Provided data –
Segment Open
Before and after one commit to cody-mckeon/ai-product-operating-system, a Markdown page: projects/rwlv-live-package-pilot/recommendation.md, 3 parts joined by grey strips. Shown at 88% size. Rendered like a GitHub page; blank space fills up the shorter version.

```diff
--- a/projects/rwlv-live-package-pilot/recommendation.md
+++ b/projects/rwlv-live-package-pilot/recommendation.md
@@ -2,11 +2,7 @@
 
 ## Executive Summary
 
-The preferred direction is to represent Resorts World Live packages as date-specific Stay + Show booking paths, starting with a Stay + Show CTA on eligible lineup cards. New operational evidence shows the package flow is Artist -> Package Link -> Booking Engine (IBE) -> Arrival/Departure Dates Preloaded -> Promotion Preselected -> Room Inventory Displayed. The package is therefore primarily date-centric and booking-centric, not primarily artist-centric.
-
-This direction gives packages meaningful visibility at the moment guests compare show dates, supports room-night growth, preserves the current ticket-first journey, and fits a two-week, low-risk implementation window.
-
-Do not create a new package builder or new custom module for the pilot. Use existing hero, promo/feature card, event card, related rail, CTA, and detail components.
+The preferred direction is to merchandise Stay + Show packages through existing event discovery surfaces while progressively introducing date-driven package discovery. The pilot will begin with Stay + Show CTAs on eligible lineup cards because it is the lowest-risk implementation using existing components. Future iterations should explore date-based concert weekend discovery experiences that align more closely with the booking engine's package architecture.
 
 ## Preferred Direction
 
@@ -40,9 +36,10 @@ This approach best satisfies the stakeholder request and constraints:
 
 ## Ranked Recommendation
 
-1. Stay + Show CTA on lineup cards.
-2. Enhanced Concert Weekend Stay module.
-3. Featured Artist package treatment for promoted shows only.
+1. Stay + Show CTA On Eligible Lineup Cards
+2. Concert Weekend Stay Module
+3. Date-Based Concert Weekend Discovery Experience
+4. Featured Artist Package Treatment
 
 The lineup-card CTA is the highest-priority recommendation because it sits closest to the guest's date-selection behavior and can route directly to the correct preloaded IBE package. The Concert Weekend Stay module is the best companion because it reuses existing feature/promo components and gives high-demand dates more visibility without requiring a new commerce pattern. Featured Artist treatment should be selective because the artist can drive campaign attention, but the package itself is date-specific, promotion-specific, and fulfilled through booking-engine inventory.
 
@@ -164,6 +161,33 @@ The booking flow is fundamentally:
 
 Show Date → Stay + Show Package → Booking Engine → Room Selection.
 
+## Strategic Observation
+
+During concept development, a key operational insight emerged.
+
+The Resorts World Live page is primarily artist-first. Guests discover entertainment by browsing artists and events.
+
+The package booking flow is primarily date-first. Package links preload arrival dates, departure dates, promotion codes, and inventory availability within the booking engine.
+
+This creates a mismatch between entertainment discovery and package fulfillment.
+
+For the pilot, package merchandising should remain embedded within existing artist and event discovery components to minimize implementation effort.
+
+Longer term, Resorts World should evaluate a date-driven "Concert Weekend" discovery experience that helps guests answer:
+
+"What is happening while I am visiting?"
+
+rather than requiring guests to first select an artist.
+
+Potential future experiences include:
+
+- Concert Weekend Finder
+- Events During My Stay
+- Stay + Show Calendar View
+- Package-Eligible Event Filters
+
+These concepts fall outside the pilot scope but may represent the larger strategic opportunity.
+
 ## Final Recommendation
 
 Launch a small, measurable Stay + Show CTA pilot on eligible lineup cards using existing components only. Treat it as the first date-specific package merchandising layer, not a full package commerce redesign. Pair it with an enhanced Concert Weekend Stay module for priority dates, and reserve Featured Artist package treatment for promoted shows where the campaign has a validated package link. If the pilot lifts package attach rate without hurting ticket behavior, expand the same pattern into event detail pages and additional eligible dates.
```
Segment Closed
Task details –
All of the records above should be given again exactly as written.

Solved exercise –
Before and after one commit to cody-mckeon/ai-product-operating-system, a Markdown page: projects/rwlv-live-package-pilot/recommendation.md, 3 parts joined by grey strips. Shown at 88% size. Rendered like a GitHub page; blank space fills up the shorter version.

```diff
--- a/projects/rwlv-live-package-pilot/recommendation.md
+++ b/projects/rwlv-live-package-pilot/recommendation.md
@@ -2,11 +2,7 @@
 
 ## Executive Summary
 
-The preferred direction is to represent Resorts World Live packages as date-specific Stay + Show booking paths, starting with a Stay + Show CTA on eligible lineup cards. New operational evidence shows the package flow is Artist -> Package Link -> Booking Engine (IBE) -> Arrival/Departure Dates Preloaded -> Promotion Preselected -> Room Inventory Displayed. The package is therefore primarily date-centric and booking-centric, not primarily artist-centric.
-
-This direction gives packages meaningful visibility at the moment guests compare show dates, supports room-night growth, preserves the current ticket-first journey, and fits a two-week, low-risk implementation window.
-
-Do not create a new package builder or new custom module for the pilot. Use existing hero, promo/feature card, event card, related rail, CTA, and detail components.
+The preferred direction is to merchandise Stay + Show packages through existing event discovery surfaces while progressively introducing date-driven package discovery. The pilot will begin with Stay + Show CTAs on eligible lineup cards because it is the lowest-risk implementation using existing components. Future iterations should explore date-based concert weekend discovery experiences that align more closely with the booking engine's package architecture.
 
 ## Preferred Direction
 
@@ -40,9 +36,10 @@ This approach best satisfies the stakeholder request and constraints:
 
 ## Ranked Recommendation
 
-1. Stay + Show CTA on lineup cards.
-2. Enhanced Concert Weekend Stay module.
-3. Featured Artist package treatment for promoted shows only.
+1. Stay + Show CTA On Eligible Lineup Cards
+2. Concert Weekend Stay Module
+3. Date-Based Concert Weekend Discovery Experience
+4. Featured Artist Package Treatment
 
 The lineup-card CTA is the highest-priority recommendation because it sits closest to the guest's date-selection behavior and can route directly to the correct preloaded IBE package. The Concert Weekend Stay module is the best companion because it reuses existing feature/promo components and gives high-demand dates more visibility without requiring a new commerce pattern. Featured Artist treatment should be selective because the artist can drive campaign attention, but the package itself is date-specific, promotion-specific, and fulfilled through booking-engine inventory.
 
@@ -164,6 +161,33 @@ The booking flow is fundamentally:
 
 Show Date → Stay + Show Package → Booking Engine → Room Selection.
 
+## Strategic Observation
+
+During concept development, a key operational insight emerged.
+
+The Resorts World Live page is primarily artist-first. Guests discover entertainment by browsing artists and events.
+
+The package booking flow is primarily date-first. Package links preload arrival dates, departure dates, promotion codes, and inventory availability within the booking engine.
+
+This creates a mismatch between entertainment discovery and package fulfillment.
+
+For the pilot, package merchandising should remain embedded within existing artist and event discovery components to minimize implementation effort.
+
+Longer term, Resorts World should evaluate a date-driven "Concert Weekend" discovery experience that helps guests answer:
+
+"What is happening while I am visiting?"
+
+rather than requiring guests to first select an artist.
+
+Potential future experiences include:
+
+- Concert Weekend Finder
+- Events During My Stay
+- Stay + Show Calendar View
+- Package-Eligible Event Filters
+
+These concepts fall outside the pilot scope but may represent the larger strategic opportunity.
+
 ## Final Recommendation
 
 Launch a small, measurable Stay + Show CTA pilot on eligible lineup cards using existing components only. Treat it as the first date-specific package merchandising layer, not a full package commerce redesign. Pair it with an enhanced Concert Weekend Stay module for priority dates, and reserve Featured Artist package treatment for promoted shows where the campaign has a validated package link. If the pilot lifts package attach rate without hurting ticket behavior, expand the same pattern into event detail pages and additional eligible dates.
```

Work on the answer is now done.